Ja Morant, PG, Murray State: Morant is the best draft-eligible prospect in this region; while it’s unlikely that he jumps Duke’s Zion Williamson on draft boards, the combination of skill and athleticism at a vital position on the court make the OVC Player of the Year a key figure in this year’s draft class (should he enter). And with there being multiple teams expected to go high in the lottery (Phoenix especially) having a need to fill at the point, Morant is unlikely to be on the board too long come draft night. The 6-foot-3, 175-pound sophomore leads Murray State in both points (24.6 ppg) and assists (10.0 apg) while also accounting for 5.5 rebounds and 1.8 steals per night.

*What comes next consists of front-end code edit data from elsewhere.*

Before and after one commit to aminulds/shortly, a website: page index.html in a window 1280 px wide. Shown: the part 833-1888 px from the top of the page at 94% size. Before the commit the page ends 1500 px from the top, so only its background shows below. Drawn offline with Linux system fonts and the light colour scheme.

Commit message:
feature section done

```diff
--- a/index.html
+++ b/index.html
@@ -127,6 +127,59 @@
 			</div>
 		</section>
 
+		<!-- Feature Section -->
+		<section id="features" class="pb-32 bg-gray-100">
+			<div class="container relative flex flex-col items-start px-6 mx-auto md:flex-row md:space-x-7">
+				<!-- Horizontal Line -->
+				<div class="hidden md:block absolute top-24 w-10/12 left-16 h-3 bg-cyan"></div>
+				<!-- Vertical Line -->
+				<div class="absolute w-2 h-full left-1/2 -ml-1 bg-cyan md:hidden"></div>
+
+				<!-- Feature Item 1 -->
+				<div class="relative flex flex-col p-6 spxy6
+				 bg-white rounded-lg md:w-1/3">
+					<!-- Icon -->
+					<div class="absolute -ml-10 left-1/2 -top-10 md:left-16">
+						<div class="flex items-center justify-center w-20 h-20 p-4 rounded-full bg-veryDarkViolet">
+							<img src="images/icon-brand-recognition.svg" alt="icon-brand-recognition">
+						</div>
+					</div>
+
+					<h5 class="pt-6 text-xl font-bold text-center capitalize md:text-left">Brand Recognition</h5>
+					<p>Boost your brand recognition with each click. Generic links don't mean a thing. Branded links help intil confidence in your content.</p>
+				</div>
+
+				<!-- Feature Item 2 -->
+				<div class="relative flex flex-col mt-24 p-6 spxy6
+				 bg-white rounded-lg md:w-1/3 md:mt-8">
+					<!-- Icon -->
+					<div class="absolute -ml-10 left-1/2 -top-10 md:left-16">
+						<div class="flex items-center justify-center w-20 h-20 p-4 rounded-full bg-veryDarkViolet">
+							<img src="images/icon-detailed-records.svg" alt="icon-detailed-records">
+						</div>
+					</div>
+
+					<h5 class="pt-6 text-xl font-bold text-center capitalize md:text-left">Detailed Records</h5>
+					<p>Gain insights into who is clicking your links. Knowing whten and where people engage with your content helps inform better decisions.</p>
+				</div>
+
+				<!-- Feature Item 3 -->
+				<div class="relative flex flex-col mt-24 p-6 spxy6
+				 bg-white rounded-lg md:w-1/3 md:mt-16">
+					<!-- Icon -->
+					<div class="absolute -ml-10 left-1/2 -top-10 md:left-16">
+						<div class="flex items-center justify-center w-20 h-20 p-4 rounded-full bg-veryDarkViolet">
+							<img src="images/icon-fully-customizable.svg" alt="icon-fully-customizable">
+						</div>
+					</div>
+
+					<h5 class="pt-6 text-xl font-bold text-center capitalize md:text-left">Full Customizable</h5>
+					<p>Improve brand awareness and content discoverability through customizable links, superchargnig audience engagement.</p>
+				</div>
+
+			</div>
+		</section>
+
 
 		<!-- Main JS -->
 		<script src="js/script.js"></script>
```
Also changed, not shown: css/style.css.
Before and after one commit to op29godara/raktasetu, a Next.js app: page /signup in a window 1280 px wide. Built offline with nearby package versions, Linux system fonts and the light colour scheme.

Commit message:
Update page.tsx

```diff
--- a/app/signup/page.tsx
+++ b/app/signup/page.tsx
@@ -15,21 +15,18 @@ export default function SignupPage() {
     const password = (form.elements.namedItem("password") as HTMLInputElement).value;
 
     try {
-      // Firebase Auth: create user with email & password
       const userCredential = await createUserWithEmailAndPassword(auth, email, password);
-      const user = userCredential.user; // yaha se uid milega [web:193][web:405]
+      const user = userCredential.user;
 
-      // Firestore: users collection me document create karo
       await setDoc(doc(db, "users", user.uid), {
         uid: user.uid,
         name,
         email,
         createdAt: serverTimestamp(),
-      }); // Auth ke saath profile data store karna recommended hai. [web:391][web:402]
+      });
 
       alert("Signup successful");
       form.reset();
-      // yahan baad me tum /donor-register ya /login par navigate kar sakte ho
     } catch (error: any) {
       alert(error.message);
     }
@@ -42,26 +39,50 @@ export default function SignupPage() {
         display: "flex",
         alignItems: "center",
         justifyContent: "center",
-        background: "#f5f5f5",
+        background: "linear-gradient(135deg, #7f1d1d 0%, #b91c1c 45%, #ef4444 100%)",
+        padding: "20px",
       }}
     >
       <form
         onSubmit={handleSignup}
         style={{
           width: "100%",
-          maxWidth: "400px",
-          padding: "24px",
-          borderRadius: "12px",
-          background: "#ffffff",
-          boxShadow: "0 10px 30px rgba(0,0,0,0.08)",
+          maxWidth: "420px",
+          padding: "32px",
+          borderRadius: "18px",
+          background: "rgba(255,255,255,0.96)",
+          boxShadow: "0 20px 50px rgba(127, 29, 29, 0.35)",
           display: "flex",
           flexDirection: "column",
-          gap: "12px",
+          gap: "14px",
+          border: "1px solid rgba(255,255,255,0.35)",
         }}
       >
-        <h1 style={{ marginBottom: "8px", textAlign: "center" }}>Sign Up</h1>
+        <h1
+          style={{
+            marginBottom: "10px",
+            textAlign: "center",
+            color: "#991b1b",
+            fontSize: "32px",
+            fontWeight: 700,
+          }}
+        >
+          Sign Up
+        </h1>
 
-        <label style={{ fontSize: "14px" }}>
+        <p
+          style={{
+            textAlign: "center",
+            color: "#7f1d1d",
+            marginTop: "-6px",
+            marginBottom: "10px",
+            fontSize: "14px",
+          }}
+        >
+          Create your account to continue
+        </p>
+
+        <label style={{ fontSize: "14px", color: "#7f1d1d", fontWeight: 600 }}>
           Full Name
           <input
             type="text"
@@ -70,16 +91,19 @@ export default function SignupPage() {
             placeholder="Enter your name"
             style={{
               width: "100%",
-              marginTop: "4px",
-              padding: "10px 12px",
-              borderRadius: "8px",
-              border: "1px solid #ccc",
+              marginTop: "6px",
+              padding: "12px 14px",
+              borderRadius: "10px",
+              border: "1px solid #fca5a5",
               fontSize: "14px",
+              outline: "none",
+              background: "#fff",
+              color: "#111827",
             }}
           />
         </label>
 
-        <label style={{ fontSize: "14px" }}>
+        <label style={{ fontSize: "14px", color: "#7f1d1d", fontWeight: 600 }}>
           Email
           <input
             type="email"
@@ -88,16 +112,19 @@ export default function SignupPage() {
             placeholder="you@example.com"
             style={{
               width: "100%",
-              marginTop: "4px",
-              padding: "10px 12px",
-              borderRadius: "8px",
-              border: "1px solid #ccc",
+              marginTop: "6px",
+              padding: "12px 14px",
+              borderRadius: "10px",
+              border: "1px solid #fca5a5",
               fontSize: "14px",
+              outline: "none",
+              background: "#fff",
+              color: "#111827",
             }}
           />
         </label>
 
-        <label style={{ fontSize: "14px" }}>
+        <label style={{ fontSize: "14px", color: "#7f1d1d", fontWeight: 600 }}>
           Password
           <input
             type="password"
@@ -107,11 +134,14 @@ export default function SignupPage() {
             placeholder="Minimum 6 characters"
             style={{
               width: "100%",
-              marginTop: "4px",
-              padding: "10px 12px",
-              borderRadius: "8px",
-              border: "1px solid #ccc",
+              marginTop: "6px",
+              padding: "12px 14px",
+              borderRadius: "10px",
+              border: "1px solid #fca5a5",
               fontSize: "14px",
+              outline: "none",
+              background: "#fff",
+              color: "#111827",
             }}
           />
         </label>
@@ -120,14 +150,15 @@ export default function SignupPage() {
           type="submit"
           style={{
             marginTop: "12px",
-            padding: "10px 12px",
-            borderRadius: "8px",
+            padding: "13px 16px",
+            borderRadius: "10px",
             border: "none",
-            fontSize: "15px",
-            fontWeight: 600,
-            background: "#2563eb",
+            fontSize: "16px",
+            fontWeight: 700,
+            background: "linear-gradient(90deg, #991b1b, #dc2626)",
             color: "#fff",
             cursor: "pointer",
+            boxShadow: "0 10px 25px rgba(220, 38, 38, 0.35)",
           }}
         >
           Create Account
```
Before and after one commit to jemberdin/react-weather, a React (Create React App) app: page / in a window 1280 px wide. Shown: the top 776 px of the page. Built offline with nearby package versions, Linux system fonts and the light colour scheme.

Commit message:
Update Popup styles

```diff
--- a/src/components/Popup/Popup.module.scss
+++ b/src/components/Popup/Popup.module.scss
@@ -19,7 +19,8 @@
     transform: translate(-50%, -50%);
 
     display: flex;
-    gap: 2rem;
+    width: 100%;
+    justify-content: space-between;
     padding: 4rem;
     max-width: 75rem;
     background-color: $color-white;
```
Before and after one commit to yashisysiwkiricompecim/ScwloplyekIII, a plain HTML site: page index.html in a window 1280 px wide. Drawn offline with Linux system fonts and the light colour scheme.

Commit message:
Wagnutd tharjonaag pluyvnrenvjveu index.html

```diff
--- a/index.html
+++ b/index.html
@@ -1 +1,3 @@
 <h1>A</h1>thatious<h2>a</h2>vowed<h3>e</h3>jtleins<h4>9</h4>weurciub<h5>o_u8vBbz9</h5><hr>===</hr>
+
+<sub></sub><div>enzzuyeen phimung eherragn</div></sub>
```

Morant has the ball in his hands a lot, and despite being the focus of opposing teams’ defensive efforts he’s shooting 50.3% from the field, but the three-point shooting (33.6%) will need some work. Morant’s also averaging 5.2 turnovers per game, not the best number but a higher turnover count tends to be a trade-off for players as involved in their team’s offense as Morant is (33.6% usage). From an assist standpoint Morant gets his teammates good looks more often than not, with a decent percentage of those coming around the basket. Murray State will run Morant through a lot of ball screens in order to put him in spots where he can make decisions going downhill, thus applying pressure to opposing defenses. While Morant still has a decision to make regarding next year, given the projections these may very well be his last games in a Racer uniform.
Others to Watch: Zach Norvell Jr., SG, Gonzaga; Killian Tillie, PF/C, Gonzaga; Jordan Poole, SF, Michigan; Iggy Brazdeikis, PF, Michigan; Mfiondu Kabengele, PF, Florida State; Terence Mann, SG, Florida State; Sam Hauser, SF, Marquette; CJ Massinburg, SG, Buffalo (Portsmouth invitee); Caleb Martin, SF, Nevada; Jordan Caroline, SF/PF, Nevada; Andrew Nembhard, PG, Florida; Jalen Hudson, SG, Florida; Mustapha Heron, SG, St. John’s; Justin Simon, SG/SF, St. John’s; Remy Martin, PG, Arizona State; Zylan Cheatham, SF, Arizona State; Anthony Lamb, PF, Vermont; Drew McDonald, PF, Northern Kentucky.